She said she has sought to “advocate for historic districts and the value of history” in the city, and said it one of the facets of her work on Council that she’s most proud of.
“With all of the development we’re seeing, this is more important than ever,” she said.
(See this story in The Ithaca Journal for more on the city’s recent historic preservation efforts.)
Reactions from others at City Hall
A few others commented on the news that McCollister would not be running for re-election:
Mayor Svante Myrick —
“Ellen’s departure from Common Council is a huge loss for the city of Ithaca. She is a peerless advocate for her constituents and one of the brightest, clearest planning minds in the entire city.”
“I served with her when I was an alderperson and learned the importance of preserving each neighborhood’s unique characteristics.”
“Since I’ve been mayor I have relied on her fiscal prudence, organizational management advice and planning expertise. She will be the first to tell you that we don’t agree on every issue – but I’ve come to trust her integrity and judgment.”
Council member Graham Kerslick (4th Ward) —
“Over the past six years on Council Ellen has served the City with passion, diligence and integrity. She made significant contributions to a wide range of issues from historic preservation to the Collegetown Plan.”
“She has been an excellent representative and advocate for residents of the 3rd Ward, while at the same time balancing the needs of the City as a whole.”
Council member Seph Murtagh (2nd Ward) —
“Ellen has been an amazing public servant. She thinks independently, doesn’t seek the limelight, always looks for compromise even when it doesn’t benefit her politically, isn’t afraid to take an unpopular stand for something she believes in, represents her constituents doggedly, doesn’t get bogged down in ego or petty politics. Also, she has a great sense of humor, which helps.”

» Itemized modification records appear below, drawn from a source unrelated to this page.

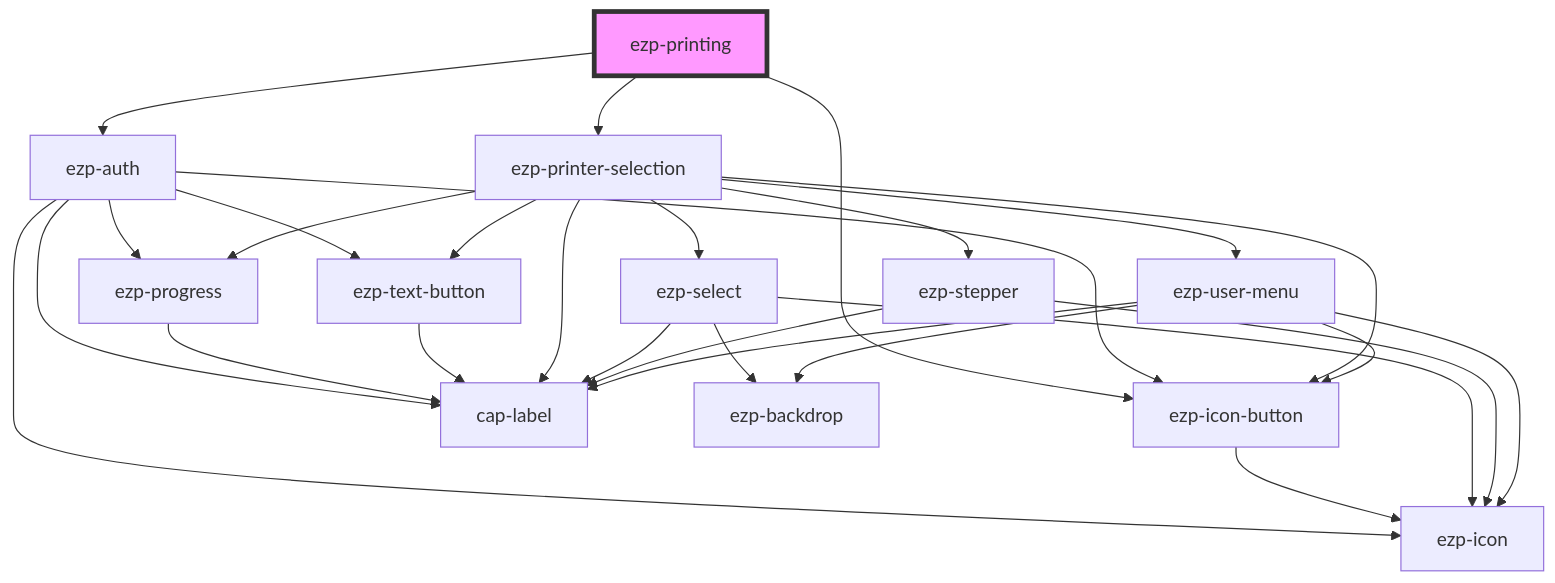
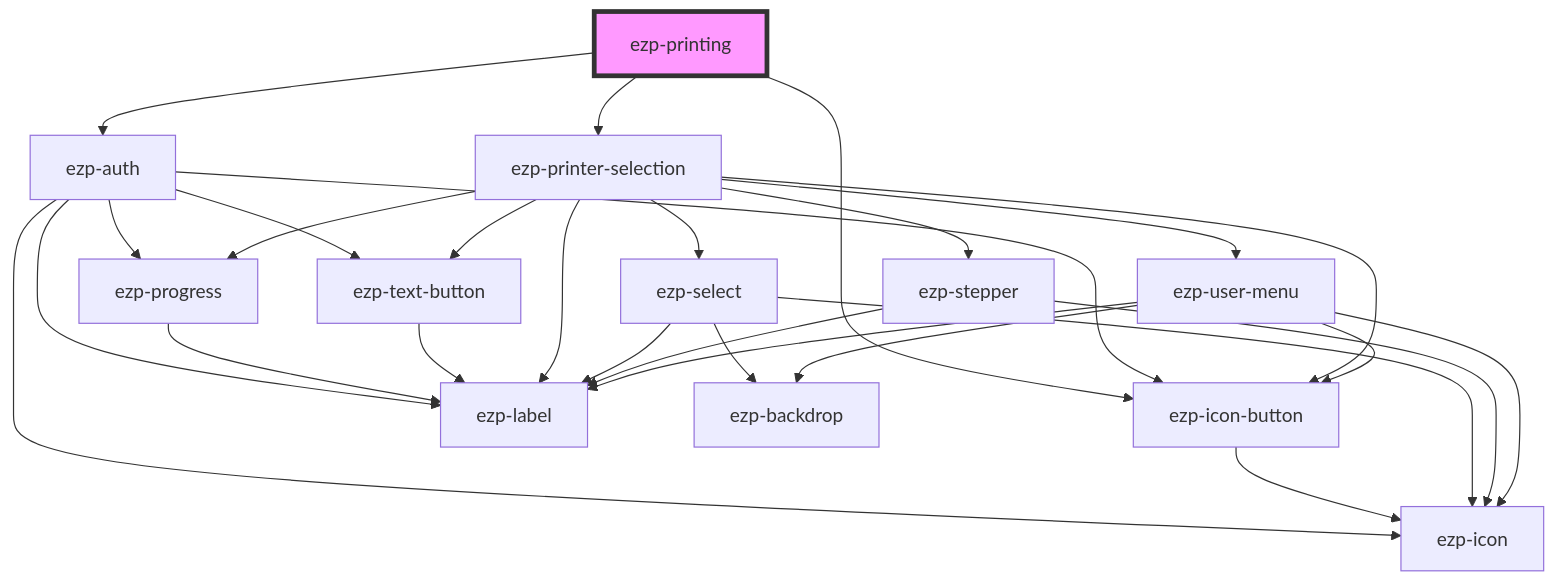
The diagram in src/components/ezp-printing/readme.md (ezeep/ezeep-js), drawn with Mermaid before and after one commit. The commit also changed 42 other files, not shown here.

````diff
--- a/src/components/ezp-printing/readme.md
+++ b/src/components/ezp-printing/readme.md
@@ -39,31 +39,31 @@
 ```mermaid
 graph TD;
   ezp-printing --> ezp-auth
   ezp-printing --> ezp-printer-selection
   ezp-printing --> ezp-icon-button
   ezp-auth --> ezp-progress
   ezp-auth --> ezp-icon-button
   ezp-auth --> ezp-icon
-  ezp-auth --> cap-label
+  ezp-auth --> ezp-label
   ezp-auth --> ezp-text-button
-  ezp-progress --> cap-label
+  ezp-progress --> ezp-label
   ezp-icon-button --> ezp-icon
-  ezp-text-button --> cap-label
+  ezp-text-button --> ezp-label
   ezp-printer-selection --> ezp-progress
-  ezp-printer-selection --> cap-label
+  ezp-printer-selection --> ezp-label
   ezp-printer-selection --> ezp-icon-button
   ezp-printer-selection --> ezp-select
   ezp-printer-selection --> ezp-stepper
   ezp-printer-selection --> ezp-text-button
   ezp-printer-selection --> ezp-user-menu
   ezp-select --> ezp-backdrop
   ezp-select --> ezp-icon
-  ezp-select --> cap-label
-  ezp-stepper --> cap-label
+  ezp-select --> ezp-label
+  ezp-stepper --> ezp-label
   ezp-stepper --> ezp-icon
   ezp-user-menu --> ezp-backdrop
-  ezp-user-menu --> cap-label
+  ezp-user-menu --> ezp-label
   ezp-user-menu --> ezp-icon-button
   ezp-user-menu --> ezp-icon
   style ezp-printing fill:#f9f,stroke:#333,stroke-width:4px
 ```
````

“There are a number of important initiatives that probably wouldn’t have happened if it wasn’t for her. Collegetown rezoning, for instance, she played a major hand in that, bridging differences, seeking compromise. She’s not the type to tout her own success, so the full extent of her role might not be widely known. But it’s been crucial, huge. She’s going to be sorely missed.”